> [WORK TO BE COMPLETED]: Please retype all of the entries that follow, leaving the images out.

╭─ THE INPUT

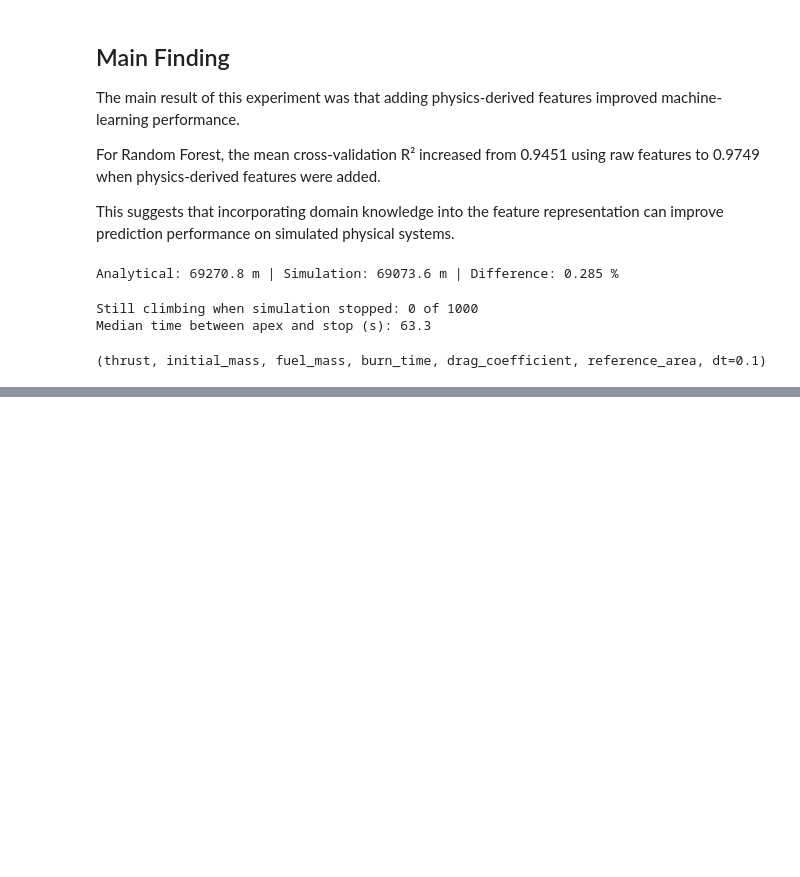
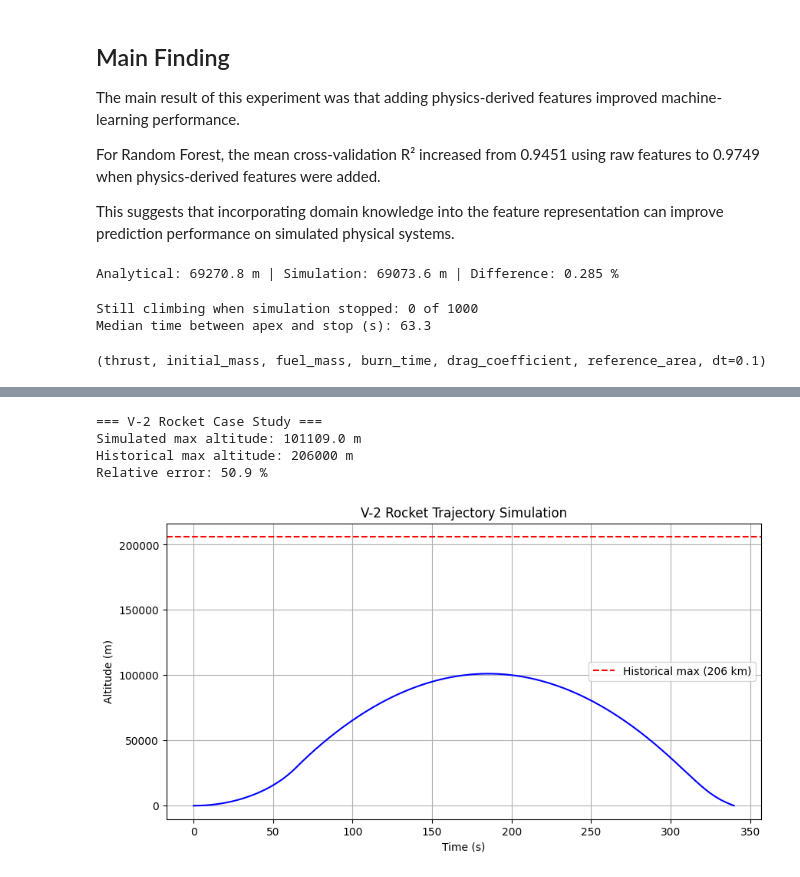
Before and after one commit to amirachebieb-svg/rocket-trajectory-ml, a Jupyter notebook: rocket-trajectory-ml.ipynb, the cells around one changed output, grey strips where cells are left out. Drawn from its saved outputs; the diff is of its cells as text; code cells hidden in the pictures; blank space fills up the shorter version.

Commit message:
Add XGBoost model, Error Analysis, V-2 Case Study, and Limitations

```diff
--- a/rocket-trajectory-ml.ipynb
+++ b/rocket-trajectory-ml.ipynb
@@ -292,0 +307,8 @@ import inspect; print(inspect.signature(simulate_rocket))
+# %%
+V2_thrust=245000; V2_mass=12500; V2_fuel=8800; V2_burn=65; V2_cd=0.3; V2_area=3.14; V2_sim=simulate_rocket(V2_thrust, V2_mass, V2_fuel, V2_burn, V2_cd, V2_area); V2_alt=V2_sim['altitude'].max(); V2_hist=206000; print("=== V-2 Rocket Case Study ==="); print("Simulated max altitude:", round(V2_alt,0), "m"); print("Historical max altitude:", V2_hist, "m"); print("Relative error:", round(abs(V2_alt-V2_hist)/V2_hist*100, 1), "%"); plt.figure(figsize=(10,5)); plt.plot(V2_sim['time'], V2_sim['altitude'], color='blue'); plt.axhline(y=V2_hist, color='red', linestyle='--', label='Historical max (206 km)'); plt.xlabel('Time (s)'); plt.ylabel('Altitude (m)'); plt.title('V-2 Rocket Trajectory Simulation'); plt.legend(); plt.grid(True); plt.show()
+# %% [output]
+=== V-2 Rocket Case Study ===
+Simulated max altitude: 101109.0 m
+Historical max altitude: 206000 m
+Relative error: 50.9 %
+[figure, added]
```
Also changed, not shown: parts of 15 cells of this notebook.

╰─

> [ANSWER AREA]:
Before and after one commit to amirachebieb-svg/rocket-trajectory-ml, a Jupyter notebook: rocket-trajectory-ml.ipynb, the cells around one changed output, grey strips where cells are left out. Drawn from its saved outputs; the diff is of its cells as text; code cells hidden in the pictures; blank space fills up the shorter version.

Commit message:
Add XGBoost model, Error Analysis, V-2 Case Study, and Limitations

```diff
--- a/rocket-trajectory-ml.ipynb
+++ b/rocket-trajectory-ml.ipynb
@@ -292,0 +307,8 @@ import inspect; print(inspect.signature(simulate_rocket))
+# %%
+V2_thrust=245000; V2_mass=12500; V2_fuel=8800; V2_burn=65; V2_cd=0.3; V2_area=3.14; V2_sim=simulate_rocket(V2_thrust, V2_mass, V2_fuel, V2_burn, V2_cd, V2_area); V2_alt=V2_sim['altitude'].max(); V2_hist=206000; print("=== V-2 Rocket Case Study ==="); print("Simulated max altitude:", round(V2_alt,0), "m"); print("Historical max altitude:", V2_hist, "m"); print("Relative error:", round(abs(V2_alt-V2_hist)/V2_hist*100, 1), "%"); plt.figure(figsize=(10,5)); plt.plot(V2_sim['time'], V2_sim['altitude'], color='blue'); plt.axhline(y=V2_hist, color='red', linestyle='--', label='Historical max (206 km)'); plt.xlabel('Time (s)'); plt.ylabel('Altitude (m)'); plt.title('V-2 Rocket Trajectory Simulation'); plt.legend(); plt.grid(True); plt.show()
+# %% [output]
+=== V-2 Rocket Case Study ===
+Simulated max altitude: 101109.0 m
+Historical max altitude: 206000 m
+Relative error: 50.9 %
+[figure, added]
```
Also changed, not shown: parts of 15 cells of this notebook.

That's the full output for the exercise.